By Albert Mitchell
Three decades ago, all you could find careening down the slopes in Utah were sleds and skis. In the Eighties, the great battle between Burton and Sims snowboards began heating up, but the masses were oblivious to the snowboarding movement.
According to Smithsonian Magazine, the number of resorts that allowed snowboarding increased from 40 to 476 from 1984 to 1990. Now, when you visit your local ski resort you often see just as many snowboards as skis. And, if you’re lucky, you might catch a glimpse of snowblades, snow-cycles or an adaptive mono-ski.
The proliferation of snowboards on the hill is just one example of the many changes to the ever-evolving style on the slopes.
From Pom Pom Beanies to Helmets

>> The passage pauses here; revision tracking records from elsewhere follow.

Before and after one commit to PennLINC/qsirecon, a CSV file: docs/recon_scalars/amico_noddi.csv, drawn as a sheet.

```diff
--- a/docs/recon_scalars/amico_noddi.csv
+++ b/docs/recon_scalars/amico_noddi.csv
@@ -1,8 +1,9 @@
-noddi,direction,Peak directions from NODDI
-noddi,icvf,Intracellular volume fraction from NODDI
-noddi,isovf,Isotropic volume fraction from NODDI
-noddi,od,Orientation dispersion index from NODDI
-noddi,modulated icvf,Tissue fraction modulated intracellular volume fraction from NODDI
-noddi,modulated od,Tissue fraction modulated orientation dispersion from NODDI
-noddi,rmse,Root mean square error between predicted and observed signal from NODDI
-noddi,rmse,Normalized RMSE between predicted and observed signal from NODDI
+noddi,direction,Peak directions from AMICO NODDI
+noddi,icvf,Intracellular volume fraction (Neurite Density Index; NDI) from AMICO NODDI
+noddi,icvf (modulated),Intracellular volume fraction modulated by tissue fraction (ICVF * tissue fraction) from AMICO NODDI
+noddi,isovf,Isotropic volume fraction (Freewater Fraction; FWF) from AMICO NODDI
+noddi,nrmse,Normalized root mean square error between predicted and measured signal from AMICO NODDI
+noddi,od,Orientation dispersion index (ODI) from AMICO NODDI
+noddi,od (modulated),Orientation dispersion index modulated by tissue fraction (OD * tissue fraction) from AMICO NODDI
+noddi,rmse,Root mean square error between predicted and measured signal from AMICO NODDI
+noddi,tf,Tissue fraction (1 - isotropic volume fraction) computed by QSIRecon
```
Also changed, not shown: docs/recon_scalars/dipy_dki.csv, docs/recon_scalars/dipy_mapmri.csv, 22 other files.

Sleek plastic helmets have replaced the traditional beanies and their accompanying pom pom and classic neon headbands have been replaced by safety gear. Though helmets lack some of the style of their predecessors, they add a measure of safety for park players and tree jibbers while they weave through trees with low-hanging branches.
In the early ’90s, spotting a helmet on the slopes was extremely rare. Then on New Years Eve of 1997, Michael Kennedy died in a skiing accident when he ran into a tree. A week later, Sonny Bono shared his fate. According to the National Ski Patrol, in the 2010/2011 ski season 61% of skiers and snowboarders wore helmets, an increase of 57% from the previous year. Helmets have become a slope staple, but if you miss your pom pom beanie, you can still rock it après ski on the tram deck.

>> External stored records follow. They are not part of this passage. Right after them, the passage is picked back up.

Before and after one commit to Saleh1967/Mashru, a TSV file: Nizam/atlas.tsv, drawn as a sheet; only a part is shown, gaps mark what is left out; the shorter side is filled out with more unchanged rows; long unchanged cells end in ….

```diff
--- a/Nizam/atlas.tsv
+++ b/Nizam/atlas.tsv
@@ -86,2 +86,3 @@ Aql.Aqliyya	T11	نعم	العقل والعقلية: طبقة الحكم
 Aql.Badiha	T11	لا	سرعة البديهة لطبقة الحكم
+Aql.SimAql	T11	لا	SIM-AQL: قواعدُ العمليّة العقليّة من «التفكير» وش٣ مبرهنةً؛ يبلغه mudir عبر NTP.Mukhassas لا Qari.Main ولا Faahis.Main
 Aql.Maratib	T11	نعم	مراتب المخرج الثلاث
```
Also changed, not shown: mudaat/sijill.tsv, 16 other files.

From The Walkman to The Shuffle
The advent of the walkman in the Eighties meant people could finally take their music with them anywhere they went. With a few extra batteries, and a mixed tape blasting Eye of The Tiger, you had all the music you needed for a day on the slopes. A tape in was no longer than forty-five minutes each side, and if one tape wasn’t enough you could always stuff an extra in your pockets.
Creating smaller devices that hold more songs has been the goal of music hardware developers since Edison invented his first phonograph in 1877. According to Apple, a 1GB iPod Shuffle can hold 240 songs. So listeners no longer have to choose between eighties rock and the R&B music of today. They can have both.
From Time Piece to GPS
The high-tech Casio calculator watch of the ’80s was kind of a big deal. The concept of having a watch that could tell you your exact longitudinal and latitudinal location on earth, your rate of travel, elevation change, and heart rate was something that only existed on The Jetsons. GPS watches like those from Garmin did not gain real traction until the early 2000s.
Now GPS units and watches with special capabilities are nearly as commonplace in the resorts as they are in the backcountry. Skiers and snowboarders can also use smartphone apps, like Ski Tracks, to measure everything including total distance traveled, vertical feet, number of runs, duration, altitude, and slope angle.
From Wool Sweaters to Fleece to Wool Sweaters
There are a few pieces of ski apparel that are always in style. Ski sweater styles haven’t changed much over the past 30 years. The cable-knit from the 60s is thriving just as much as the bold snowflake style a la 1984. These wool standbys can still be spotted on a spring day in lodges as people peel off layers. Even though wool is still very common, other materials like fleece are widely used for base or mid-layers. By the mid ’80s, most companies were primarily selling synthetic fabrics. In 1985, Patagonia made the switch from polypropylene to their proprietary Capilene Polyester and introduced Synchilla Fleece. These synthetic products made up 70% of their overall sales that year. Although these synthetic mid-layers are here to stay, they certainly have not replaced natural fibers, which have made a substantial comeback during the past few years.
As we move into the future of style on the slopes, new products and technologies will continue to flood the market and in another 30 years, as Outdoor Sports Guide reaches its 60th year, it will be fun to reflect about the innovations and progress we’ve made since then.
You can find Albert Mitchell biking the trails, rowing the streams, or sliding down the slopes around Salt Lake City. He loves all things outdoors and fitness related. In his spare time he is an online marketing expert. Connect with Albert on Google +.